André M. Studer adopted a special position of significance in post-war Swiss architecture. His expressive organic language of forms was inspired by Frank Lloyd Wright. Based on theories of harmonic proportion, Studer developed his own concept of holistic architecture. Influential figures such as Sigfried Giedion, Werner M. Moser and Bernhard Hoesli described him as one of the most talented in his generation. From the mid-1950s onwards, Studer realised several major sacral structures, as well as around 30 residential buildings, for which he also designed the interiors and furnishings in most cases. He also drew up competition entries and projects for futuristic-looking holiday complexes, large residential complexes, complete town plans, cultural buildings, hospital buildings and for a large number of Catholic churches. As an individualist, he kept his distance from the predominant networks of architects and remained relatively unknown amongst the general public. At the end of the 1980s, he withdrew from the architecture scene, closed down his architectural office and devoted himself to spirituality.
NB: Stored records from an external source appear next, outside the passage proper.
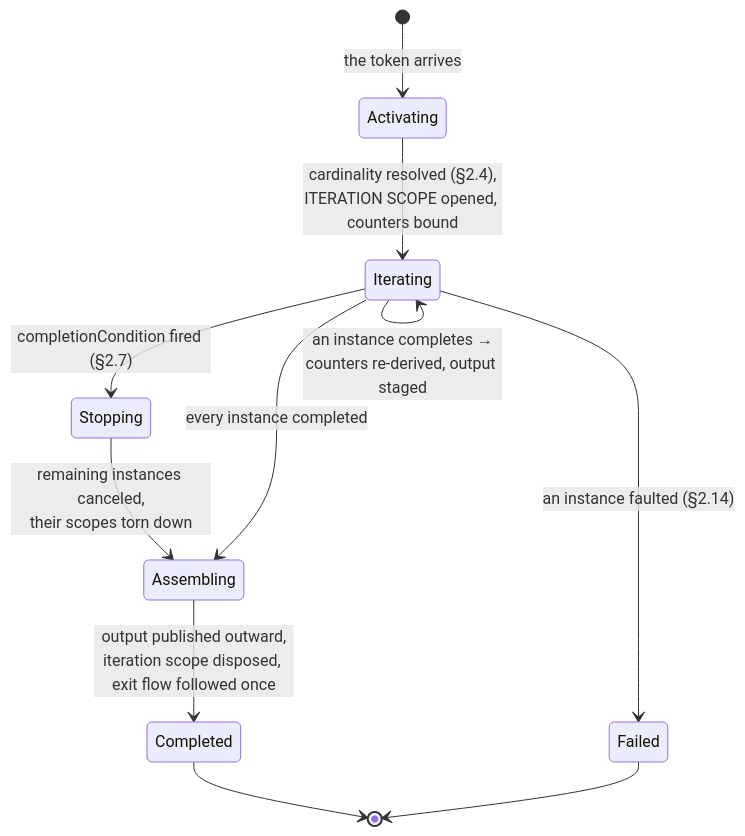
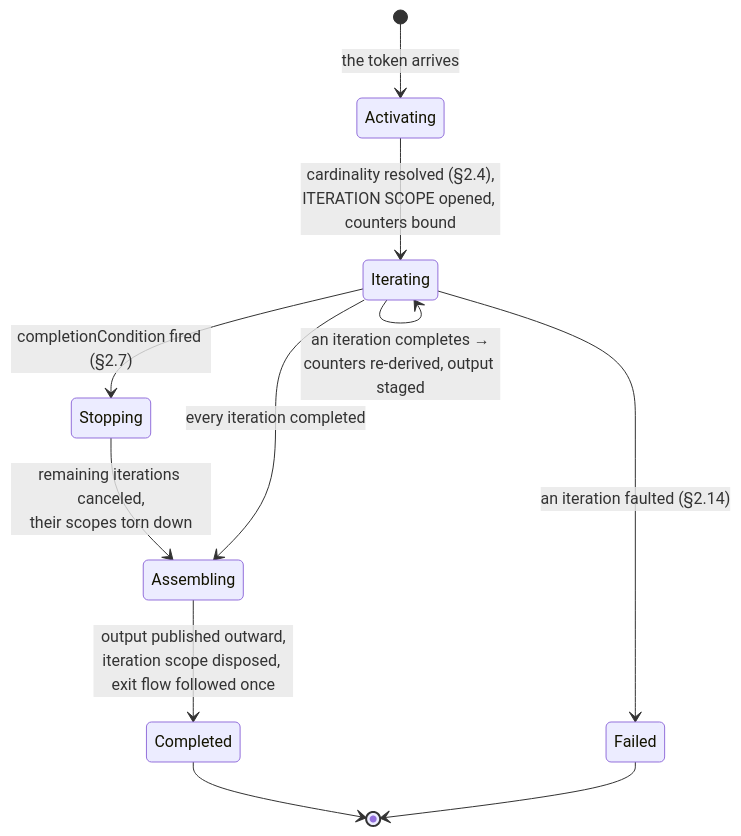
Before and after one commit to dr-dobermann/gobpm: the third of 4 diagrams in docs/design/ADR-025-activity-iteration-loop-and-multi-instance.md, drawn with Mermaid. The commit also changed other lines of this file and 160 other files, not shown here.

````diff
--- a/docs/design/ADR-025-activity-iteration-loop-and-multi-instance.md
+++ b/docs/design/ADR-025-activity-iteration-loop-and-multi-instance.md
@@ -1318,13 +1318,13 @@
 ```mermaid
 stateDiagram-v2
     [*] --> Activating: the token arrives
     Activating --> Iterating: cardinality resolved (§2.4),<br/>ITERATION SCOPE opened, counters bound
-    Iterating --> Iterating: an instance completes →<br/>counters re-derived, output staged
+    Iterating --> Iterating: an iteration completes →<br/>counters re-derived, output staged
     Iterating --> Stopping: completionCondition fired (§2.7)
-    Stopping --> Assembling: remaining instances canceled,<br/>their scopes torn down
-    Iterating --> Assembling: every instance completed
+    Stopping --> Assembling: remaining iterations canceled,<br/>their scopes torn down
+    Iterating --> Assembling: every iteration completed
     Assembling --> Completed: output published outward,<br/>iteration scope disposed, exit flow followed once
-    Iterating --> Failed: an instance faulted (§2.14)
+    Iterating --> Failed: an iteration faulted (§2.14)
     Completed --> [*]
     Failed --> [*]
 ```
````
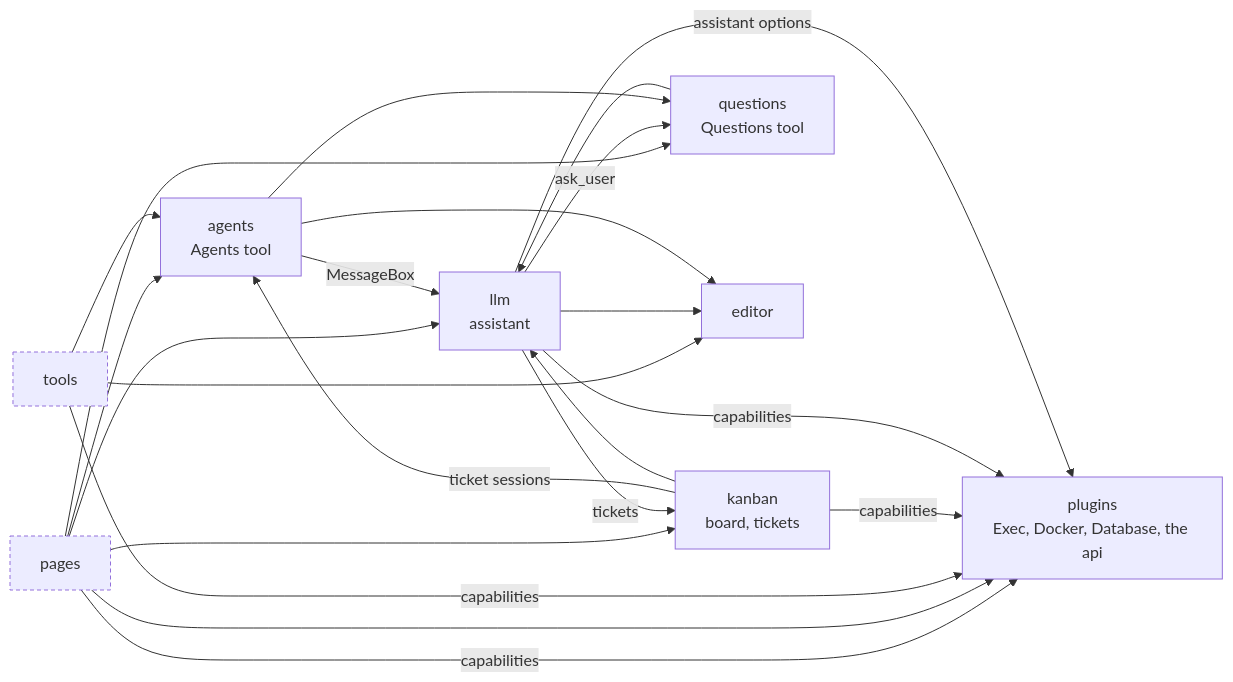
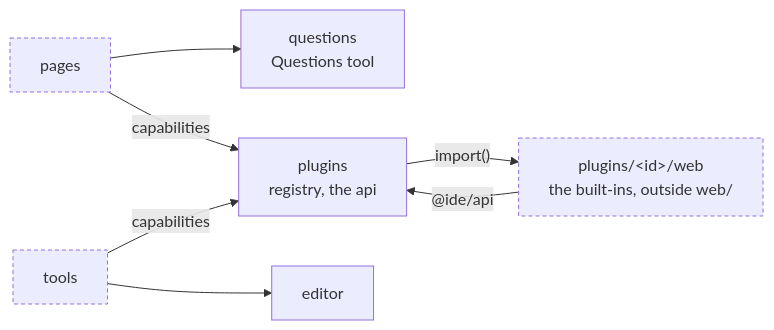
One commit to DrSmithFr/web-ide changed the second of 2 diagrams in web/src/README.md. Above: the diagram before and after it, drawn with Mermaid. The commit also changed other lines of this file and 331 other files, not shown here.

First line of the commit message:
#133 Layout: one folder per plugin, plugins/<id>/ (Go, web, e2e), root package.json

````diff
--- a/web/src/README.md
+++ b/web/src/README.md
@@ -36,34 +36,17 @@
 ```mermaid
 flowchart LR
   pages["pages"]
   tools["tools"]
-  kanban["kanban<br/>board, tickets"]
-  llm["llm<br/>assistant"]
-  agents["agents<br/>Agents tool"]
   questions["questions<br/>Questions tool"]
-  plugins["plugins<br/>Exec, Docker, Database, the api"]
+  plugins["plugins<br/>registry, the api"]
+  builtins["plugins/&lt;id&gt;/web<br/>the built-ins, outside web/"]
   editor["editor"]
-  pages --> agents
   pages -->|"capabilities"| plugins
-  pages --> plugins
-  pages --> kanban
-  pages --> llm
   pages --> questions
-  tools --> agents
   tools -->|"capabilities"| plugins
   tools --> editor
-  kanban -->|"ticket sessions"| agents
-  kanban -->|"capabilities"| plugins
-  kanban --> llm
-  llm -->|"capabilities"| plugins
-  llm -->|"assistant options"| plugins
-  llm --> editor
-  llm -->|"tickets"| kanban
-  llm -->|"ask_user"| questions
-  agents --> editor
-  agents -->|"MessageBox"| llm
-  agents --> questions
-  questions --> llm
+  plugins -->|"import()"| builtins
+  builtins -->|"@ide/api"| plugins
   classDef other stroke-dasharray: 4 3
-  class pages,tools other
+  class pages,tools,builtins other
 ```
````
A coproduction with the Archives of the Institute for the History and Theory of Architecture (gta) at ETH Zurich.